> _WHAT IS NEEDED_
Your answer consists of the lines in the data that contain "Klub". Copy each of them.

[Code change snippets]
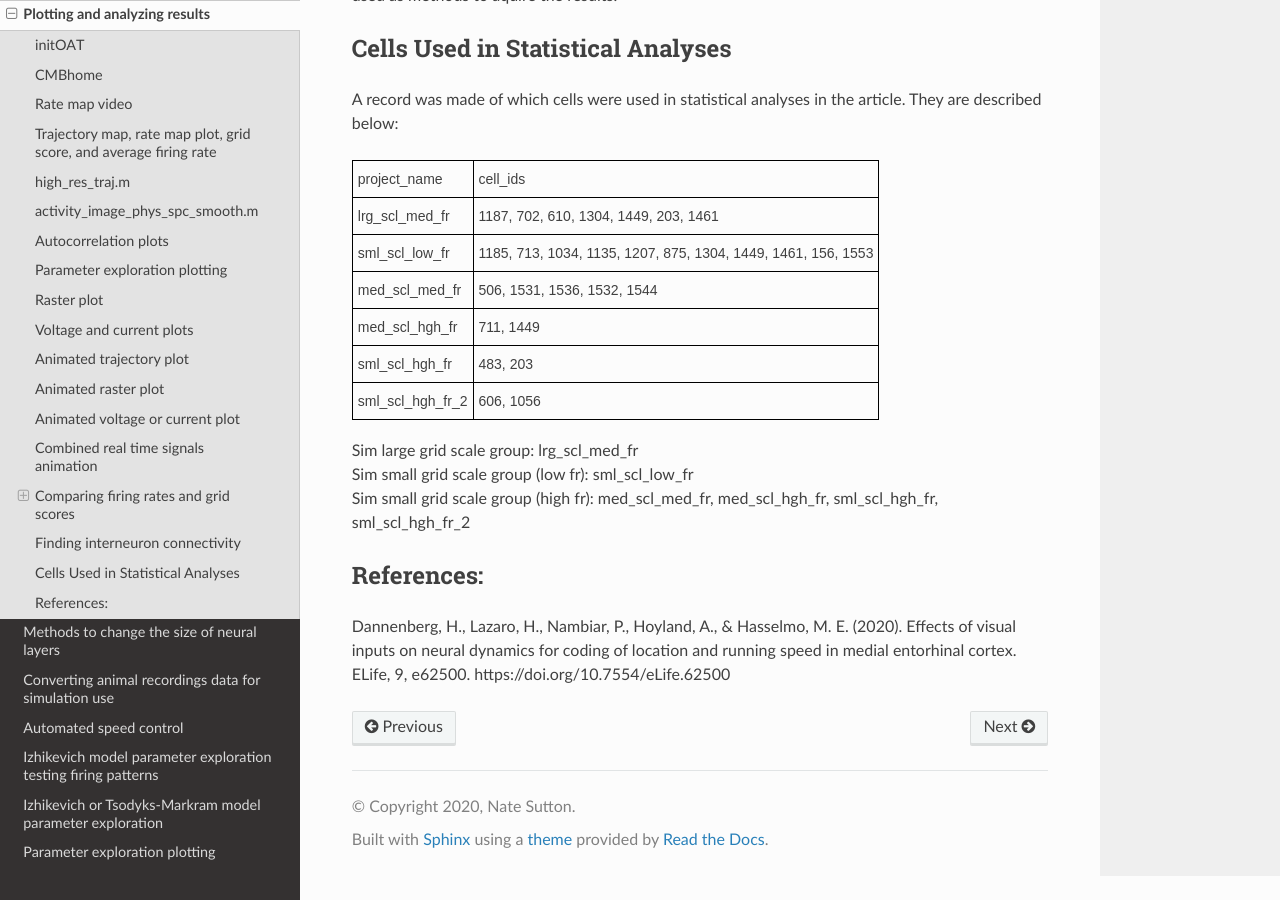
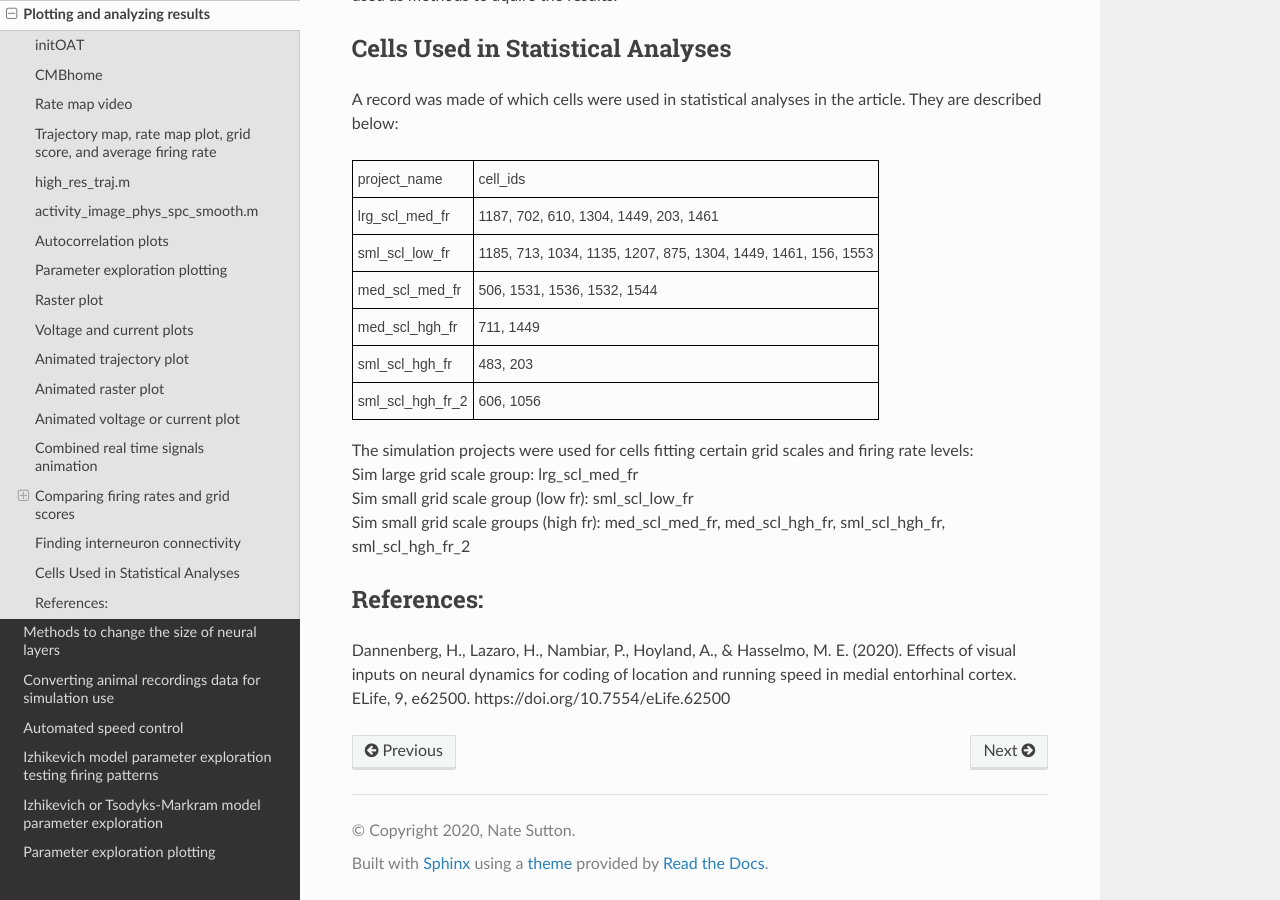
Before and after one commit to Hippocampome-Org/hco_dev_docs, a Sphinx documentation site: the page built from docs/spatial_nav/plotting_results.md, in a window 1280 px wide and 900 px high, scrolled down 8461 px. Built offline with Sphinx 7.4.7 and the Read the Docs theme 2.0.0, drawn with Linux system fonts in a browser that asks for light colours.

Commit message:
updated spatial_nav docs

```diff
--- a/docs/spatial_nav/plotting_results.md
+++ b/docs/spatial_nav/plotting_results.md
@@ -220,9 +220,10 @@ A record was made of which cells were used in statistical analyses in the articl
 </table>
 <br>
 
-Sim large grid scale group: lrg_scl_med_fr
+The simulation projects were used for cells fitting certain grid scales and firing rate levels:
+<br>Sim large grid scale group: lrg_scl_med_fr
 <br>Sim small grid scale group (low fr): sml_scl_low_fr
-<br>Sim small grid scale group (high fr): med_scl_med_fr, med_scl_hgh_fr, sml_scl_hgh_fr, sml_scl_hgh_fr_2
+<br>Sim small grid scale groups (high fr): med_scl_med_fr, med_scl_hgh_fr, sml_scl_hgh_fr, sml_scl_hgh_fr_2
 
 ## References:
 
```
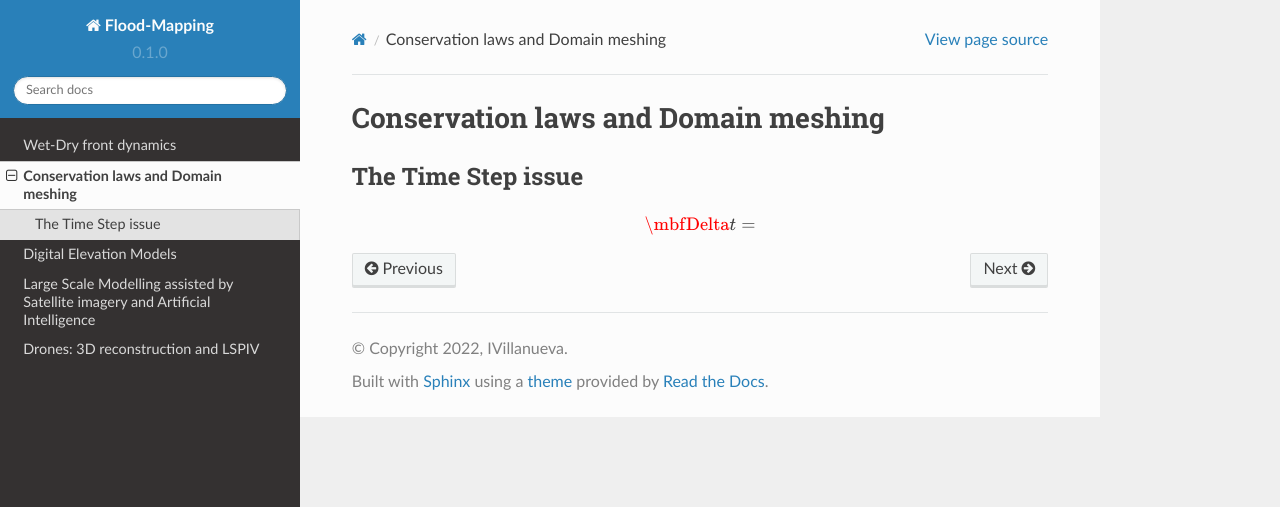
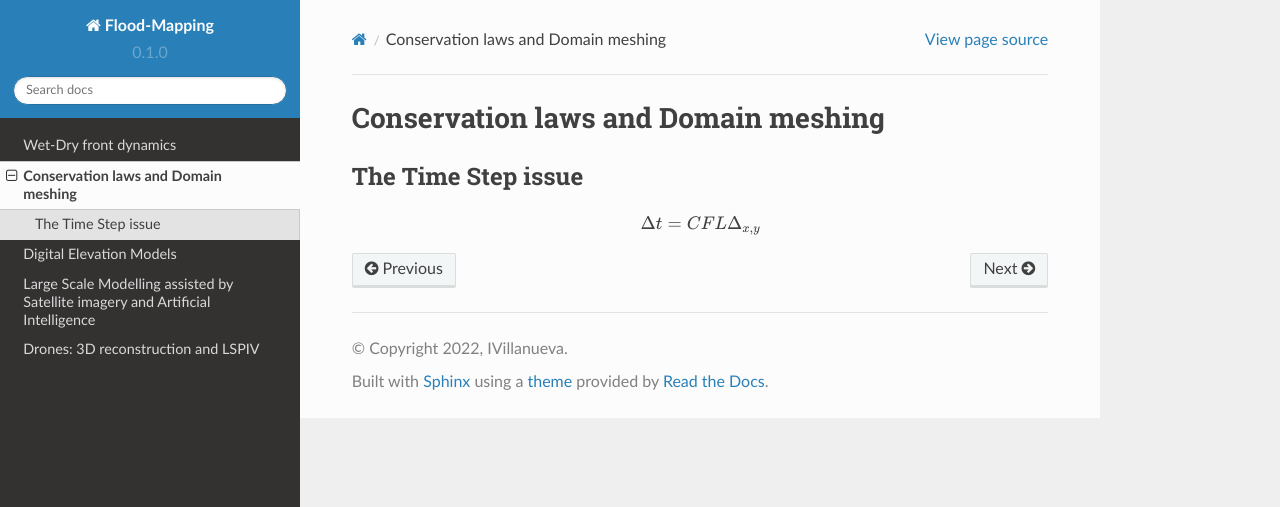
Before and after one commit to ivillamadrid/FloodMapping, a Sphinx documentation site: the page built from docs/source/claws.rst, in a window 1280 px wide. Shown: the top 507 px of the page. Built offline with Sphinx 7.4.7 and the Read the Docs theme 2.0.0, drawn with Linux system fonts in a browser that asks for light colours.

Commit message:
Update claws.rst

```diff
--- a/docs/source/claws.rst
+++ b/docs/source/claws.rst
@@ -7,4 +7,4 @@ The Time Step issue
 
 .. math::
 
-  \mbfDelta t=
+  \Delta t=CFL \Delta_{x, y}
```
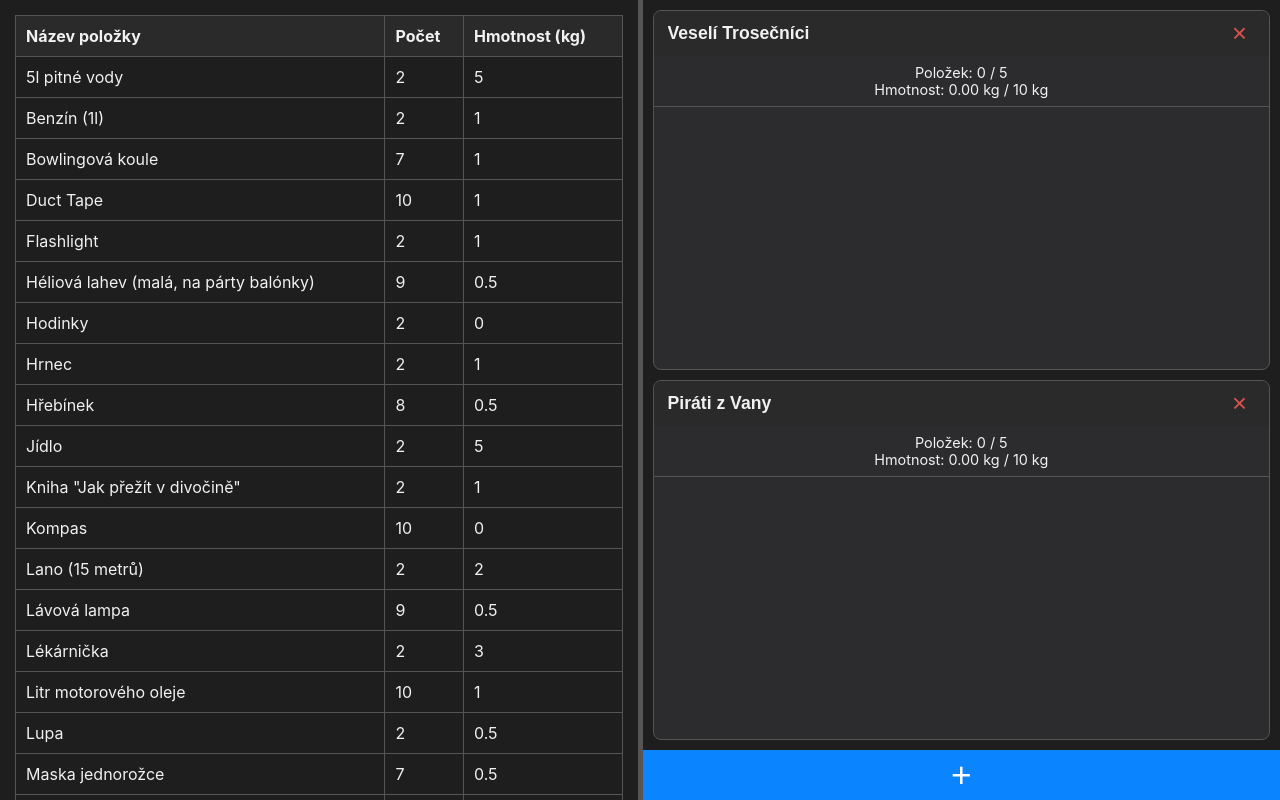
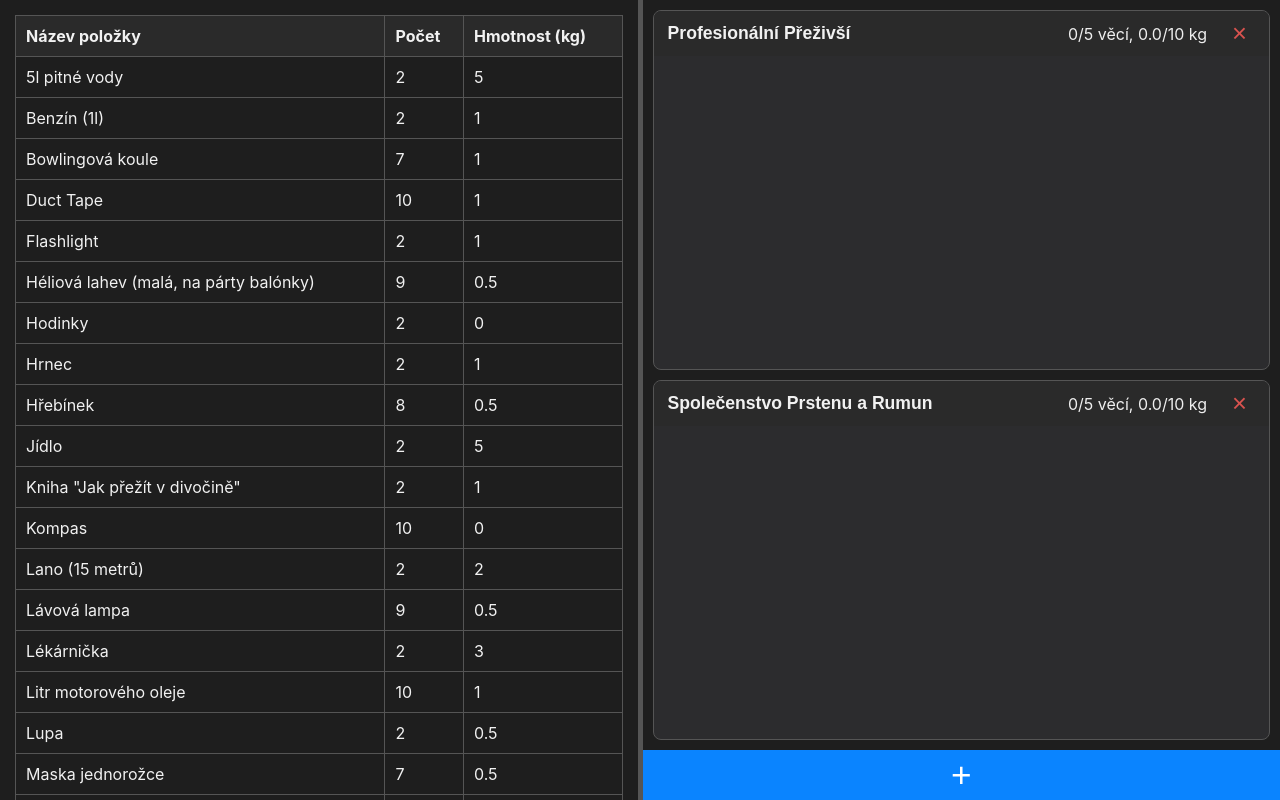
Before and after one commit to Futupas/muni-psbb090-softskills-table, a plain HTML site: page index.html in a window 1280 px wide. Drawn offline with Linux system fonts and the light colour scheme.

Commit message:
add: lil fixes, added license and readme

```diff
--- a/app.js
+++ b/app.js
@@ -1,16 +1,22 @@
 'use strict';
+
+//todo remove potentional XSS
 
 document.addEventListener('DOMContentLoaded', () => {
     // --- Constants ---
     const MAX_ITEMS_PER_TEAM = 5;
     const MAX_WEIGHT_PER_TEAM = 10;
     const TEAM_NAMES = [
-        'Veselí Trosečníci',
-        'Piráti z Vany',
-        'Posádka "Utopie"',
-        'Klub Opuštěného Ostrova',
-        'Mistři Přežití',
-        'Kapitáni Křesel'
+        'Profesionální Přeživší',
+        'Společenstvo Prstenu a Rumun',
+        'Trosečníci s.r.o.',
+        'Kapitáni Vlastní Vany',
+        'Posádka Létajícího Špagetového Monstra',
+        'Experti na Kokosy',
+        'Lovci Selfie Tyčí',
+        'Klub Otrhaných Dobrodruhů',
+        'Jednorožci Apokalypsy',
+        'Syndikát Lávových Lamp'
     ];
     const ITEMS = [
         { id: 1, name: 'Duct Tape', count: 10, weight: 1 },
@@ -114,11 +120,10 @@ document.addEventListener('DOMContentLoaded', () => {
             teamEl.innerHTML = `
                 <div class="team-header">
                     <input type="text" class="team-name" value="${team.name}" data-id="${team.id}">
+                    <span class="team-header-stats">
+                        ${team.items.length}/${MAX_ITEMS_PER_TEAM} věcí, ${totalWeight.toFixed(1)}/${MAX_WEIGHT_PER_TEAM} kg
+                    </span>
                     <button class="remove-team-btn" data-id="${team.id}">&times;</button>
-                </div>
-                <div class="team-info">
-                    Položek: ${team.items.length} / ${MAX_ITEMS_PER_TEAM}<br>
-                    Hmotnost: ${totalWeight.toFixed(2)} kg / ${MAX_WEIGHT_PER_TEAM} kg
                 </div>
                 <ul class="team-item-list">${itemsHtml}</ul>
             `;
--- a/index.html
+++ b/index.html
@@ -3,7 +3,7 @@
 <head>
     <meta charset="UTF-8" />
     <meta name="viewport" content="width=device-width, initial-scale=1.0" />
-    <title>Výběr položek pro týmy</title>
+    <title>MUNI PSBB090 - Soft skills - Výběr položek pro týmy</title>
     <link rel="stylesheet" href="styles.css" />
 </head>
 <body>
--- a/styles.css
+++ b/styles.css
@@ -7,7 +7,7 @@
     --primary-color: #0a84ff;
     --error-color: #d9534f;
     --drag-background: rgba(10, 132, 255, 0.2);
-    --min-team-height: 250px;
+    --min-team-height: 220px;
     --min-panel-width: 20%;
 }
 
@@ -124,7 +124,8 @@ body {
     border: none;
     background-color: transparent;
     color: var(--text-color);
-    width: 100%;
+    flex-grow: 1;
+    min-width: 0;
 }
 
 .remove-team-btn {
@@ -136,11 +137,12 @@ body {
     padding: 0 10px;
 }
 
-.team-info {
-    padding: 8px 12px;
-    font-size: 0.9em;
-    border-bottom: 1px solid var(--border-color);
-    text-align: center;
+.team-header-stats {
+    font-size: 1em;
+    color: #eee;
+    padding: 0 15px;
+    white-space: nowrap;
+    flex-shrink: 0;
 }
 
 .team-item-list {
```
Also changed, not shown: 2 other files.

> _RESULT OF THIS EXERCISE_
-        'Klub Opuštěného Ostrova',
+        'Klub Otrhaných Dobrodruhů',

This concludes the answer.